Amazon Web Services has revealed it has designed and deployed its own CPUs to its cloud – and they are based on the arm architecture not Intel's x86.
It's an enormous vote of confidence in Arm Holdings, the British company (formerly known as Acorn) that licenses CPU designs rather than making silicon itself.
It also challenges the established thirty-year x86 hegemony like never before, creating more choice and competition for users.
Arm-powered CPUs utterly dominate mobile devices, a field in which Intel suffered a humiliating failure. Arm won by offering speed combined with low power consumption, both achieved without generating much heat.
Those qualities are welcome anywhere and a few small cloud operators have therefore tried Arm-powered servers, as have a few supercomputers. But Arm-powered servers have not enjoyed enough success to elevate such devices above promising curiosities.
But they're a lot more than an oddity now, because AWS's sheer size and influence confers on a tangible credibility at scale onto arm-powered servers.
Better yet, AWS has made servers accessible for existing applications.
"If your application is written in a scripting language, odds are that you can simply move it over to an A1 instance and run it as it is," wrote AWS 'Jeff Barr.
Barr added that the new silicon is "a great fit for scale-out workloads where you can load the load across a group of small instances. This includes containerised microservices, web servers, development environments, and caching fleets. "
Containerised microservices are the so-hot-right-now technology at the heart of native-development efforts
The CPUs are called Graviton an power a new "A1" EC2 instance type that scales from one to 16 virtual CPUs. As AWS 'EC2 price list shows, the smallest A1 instance – the a1.medium – costs US $ 0.0255 per hour, rather than some of the company's very small Intel-powered instances.
The silicon-literate folk at The Register have had a peek at the A1 instances and feel they are based on the Cortex-A72 chip.
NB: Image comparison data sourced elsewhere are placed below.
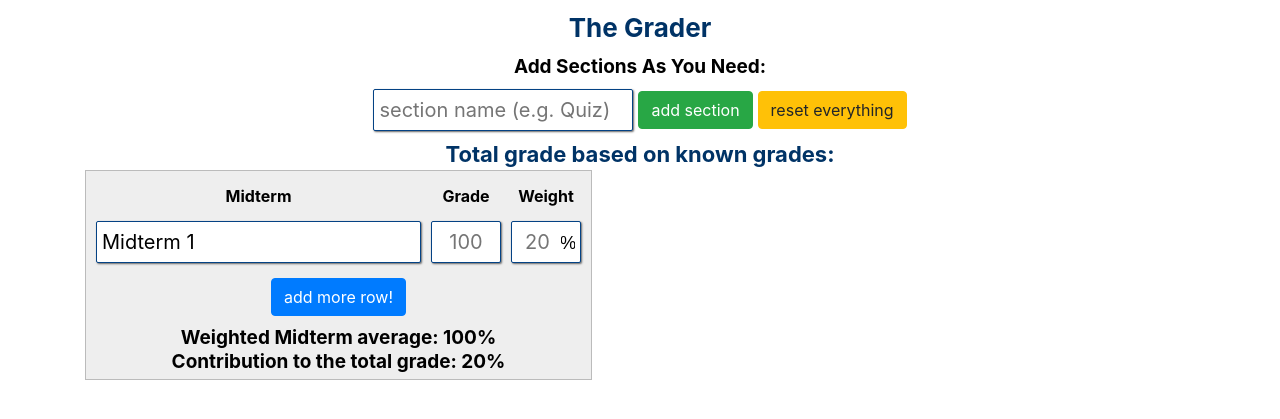
Repository: BarishNamazov/BarishNamazov.github.io
Page: thegrader/index.html
These files come from the project's save history. The page is drawn as it stood at one moment and after the next save; the edit follows.
The browser window is 1280 px wide. The pictures show the whole page.

Above is the page before, as saved 2020-10-31 19:47:41.

After the next save:
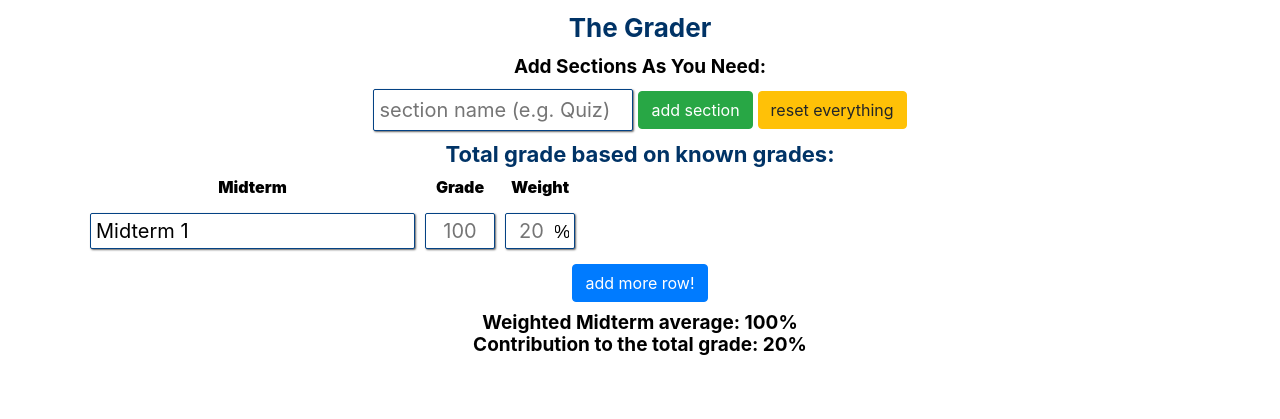
Saved 29 s later.
--- a/thegrader/index.html
+++ b/thegrader/index.html
@@ -25,7 +25,7 @@
           </div>
 
           <div id="totalGrade">
-            <h2>Total grade based on known grades: </h2>
+            <h2>Total grade based on known grades: <span class="</h2>
           </div>
 
           <table class="gradePanel">

After the save that followed:
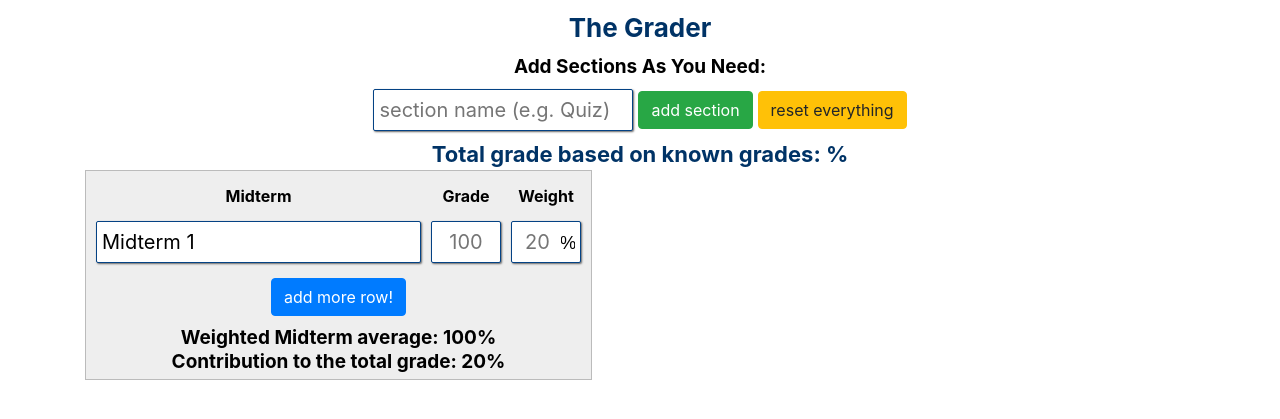
Saved 11 s later.
--- a/thegrader/index.html
+++ b/thegrader/index.html
@@ -25,7 +25,7 @@
           </div>
 
           <div id="totalGrade">
-            <h2>Total grade based on known grades: <span class="</h2>
+            <h2>Total grade based on known grades: <span class="onlyKnownGrades"> </span>%</h2>
           </div>
 
           <table class="gradePanel">
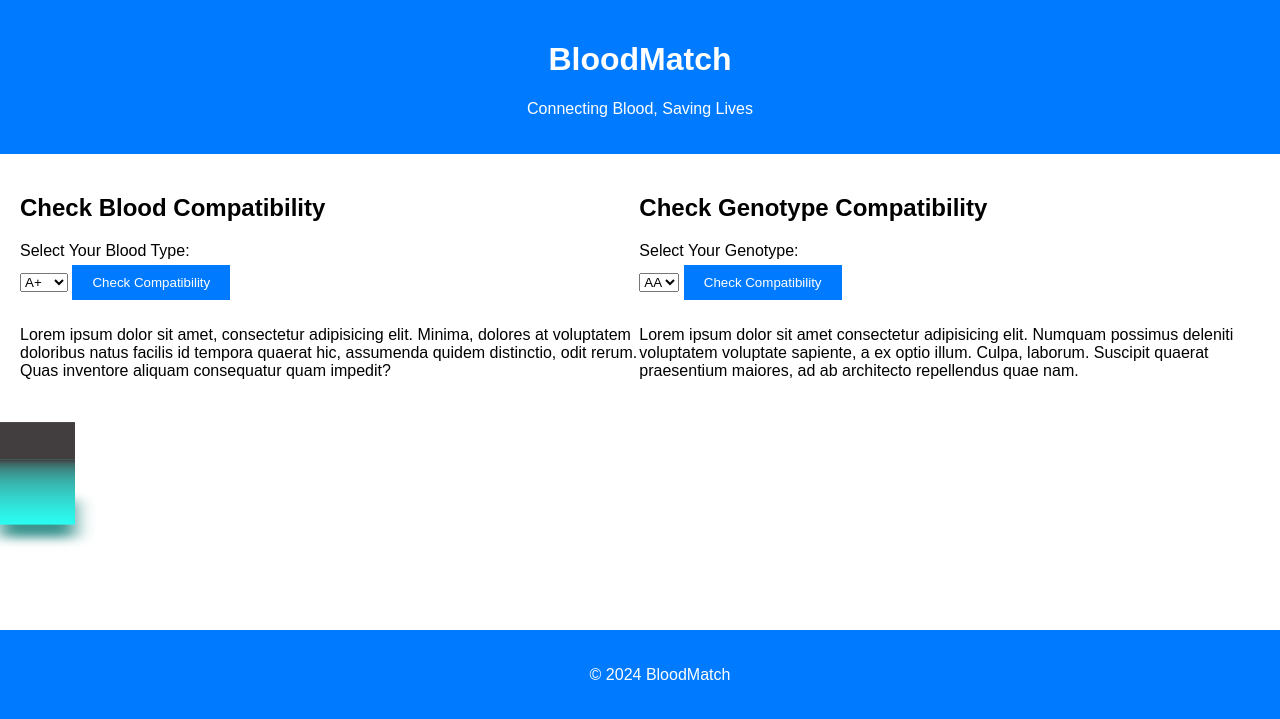
Repository: JuliusMonday/BloodMatch
Page: index.html
The author's editor kept a copy of each file at every save. The page is drawn from the files as they stood at one save, then again after the next save.
The browser window is 1280 px wide. The pictures show the whole page.

Above is the page before, as saved 2024-05-02 16:28:03.

After the next save:
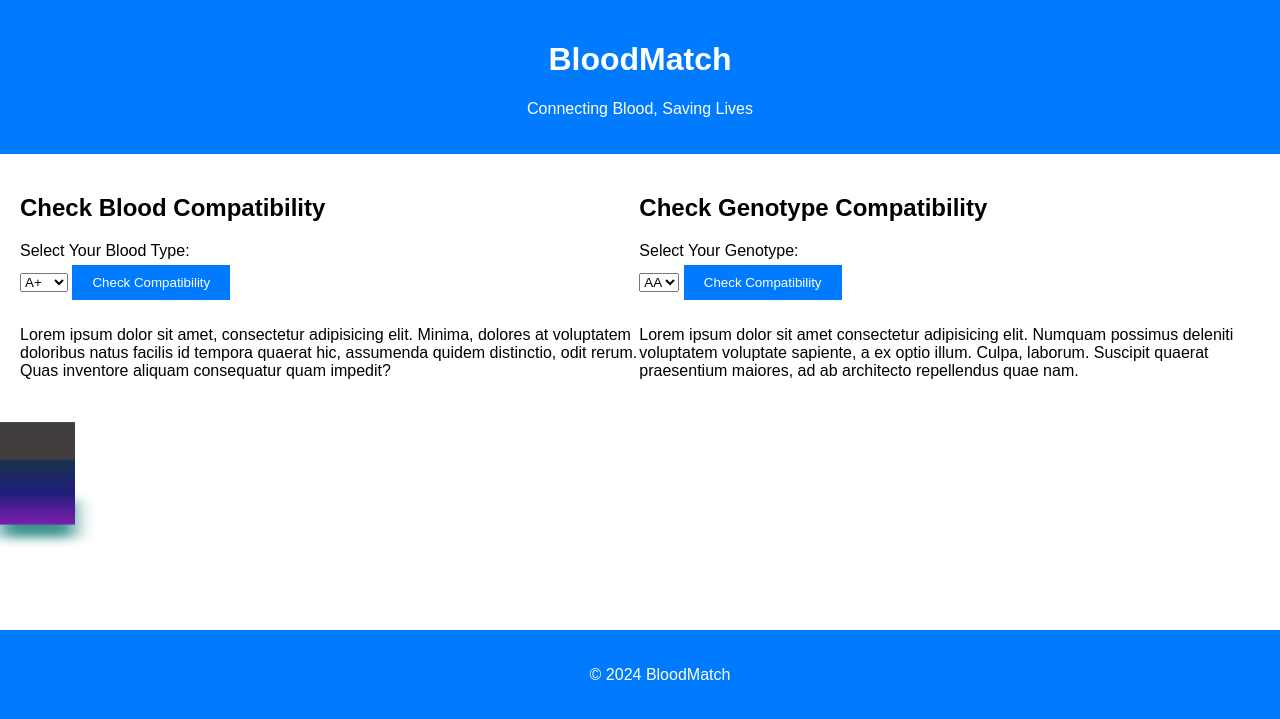
Saved 106 s later.
--- a/style.css
+++ b/style.css
@@ -84,23 +84,12 @@ body {
                                            /* width 75px / 2 = 37.5px */
         transform: rotateY(calc(90deg * var(--i))) translateZ(37.5px);
         background: linear-gradient(
-          to bottom,
-          hsl(330, 3.13%, 25.1%) 0%,
-          hsl(177.27, 21.71%, 32.06%) 5.5%,
-          hsl(176.67, 34.1%, 36.88%) 12.1%,
-          hsl(176.61, 42.28%, 40.7%) 19.6%,
-          hsl(176.63, 48.32%, 43.88%) 27.9%,
-          hsl(176.66, 53.07%, 46.58%) 36.6%,
-          hsl(176.7, 56.94%, 48.91%) 45.6%,
-          hsl(176.74, 62.39%, 50.91%) 54.6%,
-          hsl(176.77, 69.86%, 52.62%) 63.4%,
-          hsl(176.8, 76.78%, 54.08%) 71.7%,
-          hsl(176.83, 83.02%, 55.29%) 79.4%,
-          hsl(176.85, 88.44%, 56.28%) 86.2%,
-          hsl(176.86, 92.9%, 57.04%) 91.9%,
-          hsl(176.88, 96.24%, 57.59%) 96.3%,
-          hsl(176.88, 98.34%, 57.93%) 99%,
-          hsl(176.89, 99.07%, 58.04%) 100%
+  to bottom,
+  hsl(210, 50%, 20%) 0%, /* Dark blue */
+  hsl(240, 60%, 30%) 50%, /* Blue */
+  hsl(280, 70%, 40%) 100% /* Light blue */
+);
+
         );
       }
That's an arm product aimed at mobile devices and which boasts between one and four cores per CPU, but can be clustered to offer more CPUs on a single system-on-chip. El Reg also found that each virtual CPU corresponds to one physical core.
Stabbing Intel in the front
The A1's ability to run scripted apps is critical because it means that the developers do not need to initiate A1 instances, either in earnest or out of curiosity.
That's a bad news for Intel, which has rather enjoyed being a supplier to AWS and other hyperscale clouds.
Intel now surely knows that while its Xeon Range remains superior to arm-powered efforts, this will change over time.
It's also been shown that AWS has enough muscle to take on the decidedly non-trivial task of designing its own silicon, having it built and working it into servers. Or in other words, it can perform most of Intel's core competencies.
A1 and Graviton, Red Hat's Chief Arm Architect Jon Masters took to Medium to reveal he's had chance to use new A1 instances and said they 're more-or-less indistinguishable from any other server running Linux.
So AWS has that side of things covered too.
And that's before we see the impact of "the edge", the new hot space in the computing and storage resources sprout just where within reach of a 5G network.
Arm-powered devices are widely expected to do very well on the edge. And AWS has a chance to go now, with partner VMware's recently-ported-to-arm flagship ESXi virtualization product to help get loadloads where they need to go.
Which makes today a very important day indeed, because it's the one on which the x86 hegemony has challenged like never before.